Records contained in a dataset:
□ □ □ □

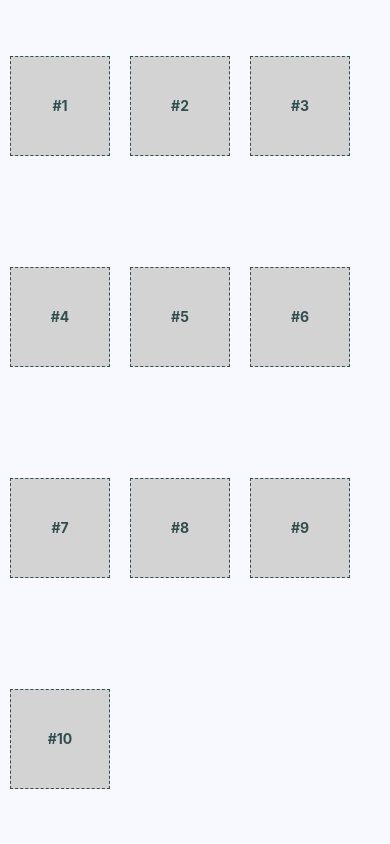
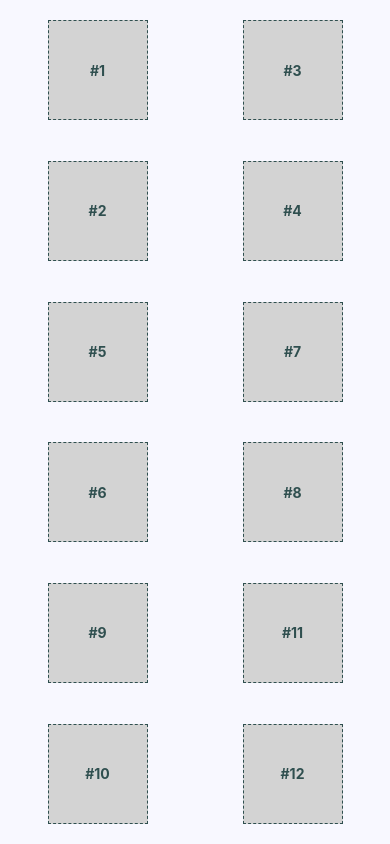
Before and after one commit to doniisetiiawan/RNzhb, a React Native app: screen / in a window 390 px wide. Built offline with nearby package versions, Linux system fonts and the light colour scheme.

Commit message:
Add flexible rows and columns

```diff
--- a/App.js
+++ b/App.js
@@ -3,14 +3,41 @@ import { View, StatusBar } from 'react-native';
 
 import styles from './styles';
 import Box from './Box';
-
-const boxes = new Array(10).fill(null).map((v, i) => i + 1);
+import Row from './Row';
+import Column from './Column';
 
 export default () => (
   <View style={styles.container}>
     <StatusBar hidden={false} />
-    {boxes.map(i => (
-      <Box key={i}>#{i}</Box>
-    ))}
+    <Row>
+      <Column>
+        <Box>#1</Box>
+        <Box>#2</Box>
+      </Column>
+      <Column>
+        <Box>#3</Box>
+        <Box>#4</Box>
+      </Column>
+    </Row>
+    <Row>
+      <Column>
+        <Box>#5</Box>
+        <Box>#6</Box>
+      </Column>
+      <Column>
+        <Box>#7</Box>
+        <Box>#8</Box>
+      </Column>
+    </Row>
+    <Row>
+      <Column>
+        <Box>#9</Box>
+        <Box>#10</Box>
+      </Column>
+      <Column>
+        <Box>#11</Box>
+        <Box>#12</Box>
+      </Column>
+    </Row>
   </View>
 );
--- /dev/null
+++ b/Column.js
@@ -0,0 +1,15 @@
+import React from 'react';
+import PropTypes from 'prop-types';
+import { View } from 'react-native';
+
+import styles from './styles';
+
+const Column = ({ children }) => (
+  <View style={styles.column}>{children}</View>
+);
+
+Column.propTypes = {
+  children: PropTypes.node.isRequired,
+};
+
+export default Column;
--- /dev/null
+++ b/Row.js
@@ -0,0 +1,15 @@
+import React from 'react';
+import { View } from 'react-native';
+import PropTypes from 'prop-types';
+
+import styles from './styles';
+
+const Row = ({ children }) => (
+  <View style={styles.row}>{children}</View>
+);
+
+Row.propTypes = {
+  children: PropTypes.node.isRequired,
+};
+
+export default Row;
--- a/styles.js
+++ b/styles.js
@@ -3,10 +3,10 @@ import { StyleSheet, Platform, StatusBar } from 'react-native';
 export default StyleSheet.create({
   container: {
     flex: 1,
-    flexDirection: 'row',
-    flexWrap: 'wrap',
+    flexDirection: 'column',
     backgroundColor: 'ghostwhite',
     alignItems: 'center',
+    justifyContent: 'space-around',
     ...Platform.select({
       ios: { paddingTop: 20 },
       android: { paddingTop: StatusBar.currentHeight },
@@ -17,14 +17,26 @@ export default StyleSheet.create({
     width: 100,
     justifyContent: 'center',
     alignItems: 'center',
-    backgroundColor: 'lightgray',
     borderWidth: 1,
     borderStyle: 'dashed',
     borderColor: 'darkslategray',
-    margin: 10,
+    backgroundColor: 'lightgray',
   },
   boxText: {
     color: 'darkslategray',
     fontWeight: 'bold',
   },
+  row: {
+    flex: 1,
+    flexDirection: 'row',
+    justifyContent: 'space-around',
+    alignSelf: 'stretch',
+  },
+  column: {
+    flex: 1,
+    flexDirection: 'column',
+    alignItems: 'center',
+    justifyContent: 'space-around',
+    alignSelf: 'stretch',
+  },
 });
```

□ □ □ □

Reproduce the lines above exactly, image-free.

RESULT FOR THIS EXERCISE »
Before and after one commit to doniisetiiawan/RNzhb, a React Native app: screen / in a window 390 px wide. Built offline with nearby package versions, Linux system fonts and the light colour scheme.

Commit message:
Add flexible rows and columns

```diff
--- a/App.js
+++ b/App.js
@@ -3,14 +3,41 @@ import { View, StatusBar } from 'react-native';
 
 import styles from './styles';
 import Box from './Box';
-
-const boxes = new Array(10).fill(null).map((v, i) => i + 1);
+import Row from './Row';
+import Column from './Column';
 
 export default () => (
   <View style={styles.container}>
     <StatusBar hidden={false} />
-    {boxes.map(i => (
-      <Box key={i}>#{i}</Box>
-    ))}
+    <Row>
+      <Column>
+        <Box>#1</Box>
+        <Box>#2</Box>
+      </Column>
+      <Column>
+        <Box>#3</Box>
+        <Box>#4</Box>
+      </Column>
+    </Row>
+    <Row>
+      <Column>
+        <Box>#5</Box>
+        <Box>#6</Box>
+      </Column>
+      <Column>
+        <Box>#7</Box>
+        <Box>#8</Box>
+      </Column>
+    </Row>
+    <Row>
+      <Column>
+        <Box>#9</Box>
+        <Box>#10</Box>
+      </Column>
+      <Column>
+        <Box>#11</Box>
+        <Box>#12</Box>
+      </Column>
+    </Row>
   </View>
 );
--- /dev/null
+++ b/Column.js
@@ -0,0 +1,15 @@
+import React from 'react';
+import PropTypes from 'prop-types';
+import { View } from 'react-native';
+
+import styles from './styles';
+
+const Column = ({ children }) => (
+  <View style={styles.column}>{children}</View>
+);
+
+Column.propTypes = {
+  children: PropTypes.node.isRequired,
+};
+
+export default Column;
--- /dev/null
+++ b/Row.js
@@ -0,0 +1,15 @@
+import React from 'react';
+import { View } from 'react-native';
+import PropTypes from 'prop-types';
+
+import styles from './styles';
+
+const Row = ({ children }) => (
+  <View style={styles.row}>{children}</View>
+);
+
+Row.propTypes = {
+  children: PropTypes.node.isRequired,
+};
+
+export default Row;
--- a/styles.js
+++ b/styles.js
@@ -3,10 +3,10 @@ import { StyleSheet, Platform, StatusBar } from 'react-native';
 export default StyleSheet.create({
   container: {
     flex: 1,
-    flexDirection: 'row',
-    flexWrap: 'wrap',
+    flexDirection: 'column',
     backgroundColor: 'ghostwhite',
     alignItems: 'center',
+    justifyContent: 'space-around',
     ...Platform.select({
       ios: { paddingTop: 20 },
       android: { paddingTop: StatusBar.currentHeight },
@@ -17,14 +17,26 @@ export default StyleSheet.create({
     width: 100,
     justifyContent: 'center',
     alignItems: 'center',
-    backgroundColor: 'lightgray',
     borderWidth: 1,
     borderStyle: 'dashed',
     borderColor: 'darkslategray',
-    margin: 10,
+    backgroundColor: 'lightgray',
   },
   boxText: {
     color: 'darkslategray',
     fontWeight: 'bold',
   },
+  row: {
+    flex: 1,
+    flexDirection: 'row',
+    justifyContent: 'space-around',
+    alignSelf: 'stretch',
+  },
+  column: {
+    flex: 1,
+    flexDirection: 'column',
+    alignItems: 'center',
+    justifyContent: 'space-around',
+    alignSelf: 'stretch',
+  },
 });
```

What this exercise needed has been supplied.